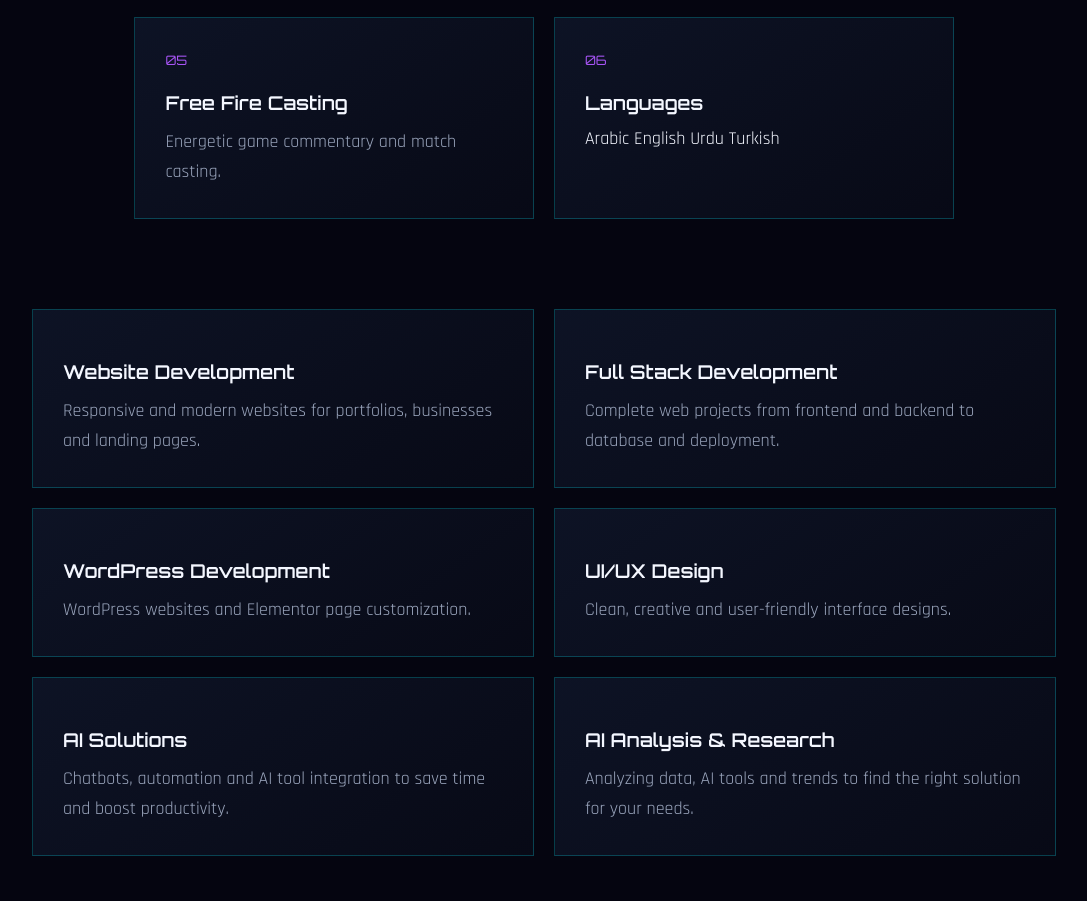
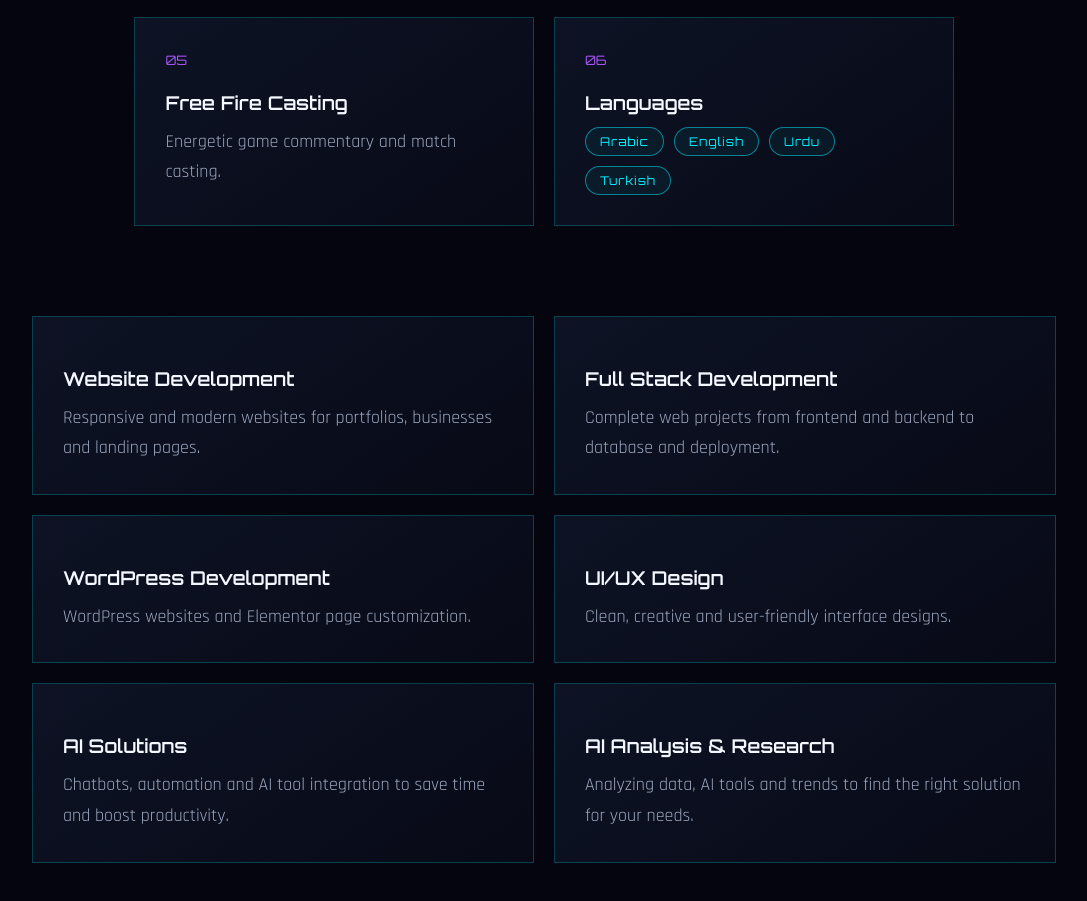
Before and after one commit to masudforger-png/my-portfolio, a plain HTML site: page index.html in a window 1280 px wide. Shown: the part 4903-5804 px from the top of the page, without its empty margins (96-1183 px from the left). Drawn offline with Linux system fonts and the light colour scheme.

Commit message:
Add language tags styling to style.css

```diff
--- a/style.css
+++ b/style.css
@@ -831,3 +831,23 @@ body.is-loading {
 @keyframes glowSpin {
   to { transform: rotate(360deg); }
 }
+
+
+/* ===== LANGUAGE TAGS ===== */
+.lang-tags {
+  display: flex;
+  flex-wrap: wrap;
+  gap: 10px;
+  margin-top: 12px;
+}
+
+.lang-tags span {
+  padding: 6px 14px;
+  font-family: 'Orbitron', sans-serif;
+  font-size: 0.75rem;
+  letter-spacing: 1px;
+  color: #00f0ff;
+  border: 1px solid rgba(0, 240, 255, 0.5);
+  border-radius: 20px;
+  background: rgba(0, 240, 255, 0.05);
+}
```
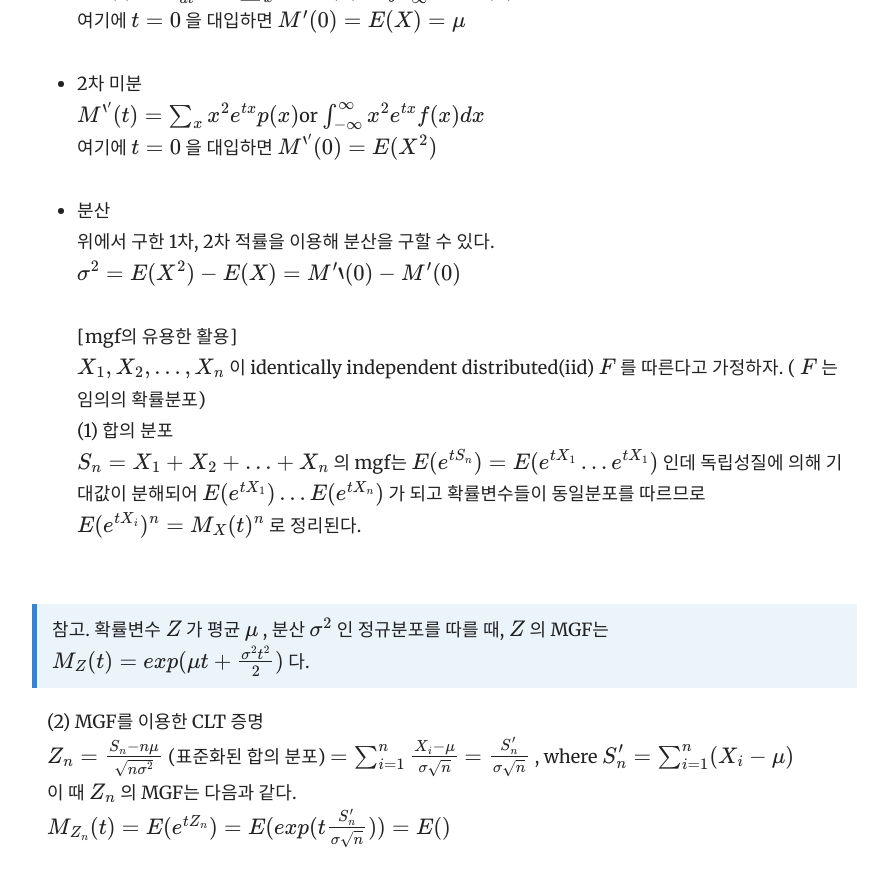
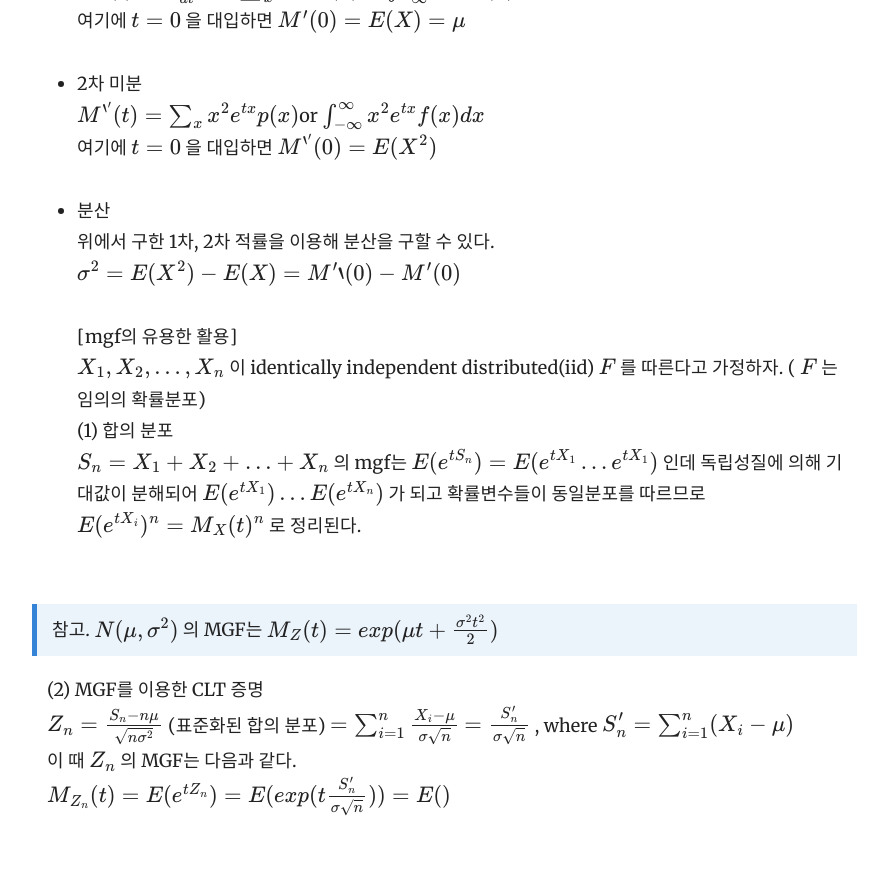
Before and after one commit to yrk3434/yrk3434.github.io, a Jekyll site: the page built from _docs/Theory/Mathematical Statistics.md, in a window 1280 px wide and 900 px high, scrolled down 2236 px. Shown: the top 886 px of the window, without its empty margins (343-1231 px from the left). Built offline with Jekyll 4.4.1, drawn with Linux system fonts in a browser that asks for light colours; formulas are drawn with MathJax 3.

Commit message:
Update Mathematical Statistics.md

```diff
--- a/_docs/Theory/Mathematical Statistics.md
+++ b/_docs/Theory/Mathematical Statistics.md
@@ -72,7 +72,7 @@ $ X_1, X_2, ..., X_n $ 이 identically independent distributed(iid) $ F $ 를
   독립성질에 의해 기대값이 분해되어  $ E(e^{t X_1}) ...E(e^{t X_n}) $ 가 되고
   확률변수들이 동일분포를 따르므로 $  E(e^{t X_i})^n = M_X(t)^n $ 로 정리된다. <br/><br/>
 
-> 참고. 확률변수  $ Z $ 가 평균 $ \mu $ , 분산 $ \sigma^2 $ 인 정규분포를 따를 때, $ Z $ 의 MGF는 $ M_Z(t) = exp(\mu t + \frac{\sigma^2 t^2}{2}) $ 다.
+> 참고. $ N(\mu, \sigma^2) $ 의 MGF는 $ M_Z(t) = exp(\mu t + \frac{\sigma^2 t^2}{2}) $
 
 (2) MGF를 이용한 CLT 증명 <br/>
   $ Z_n  =  \frac{S_n- n \mu}{\sqrt{ n \sigma^2 }} $ (표준화된 합의 분포)
```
■ ■ ■
Above are the records; report each line in them that includes the word "page".

## TASK SOLUTION
Before and after one commit to masudforger-png/my-portfolio, a plain HTML site: page index.html in a window 1280 px wide. Shown: the part 4903-5804 px from the top of the page, without its empty margins (96-1183 px from the left). Drawn offline with Linux system fonts and the light colour scheme.
Before and after one commit to yrk3434/yrk3434.github.io, a Jekyll site: the page built from _docs/Theory/Mathematical Statistics.md, in a window 1280 px wide and 900 px high, scrolled down 2236 px. Shown: the top 886 px of the window, without its empty margins (343-1231 px from the left). Built offline with Jekyll 4.4.1, drawn with Linux system fonts in a browser that asks for light colours; formulas are drawn with MathJax 3.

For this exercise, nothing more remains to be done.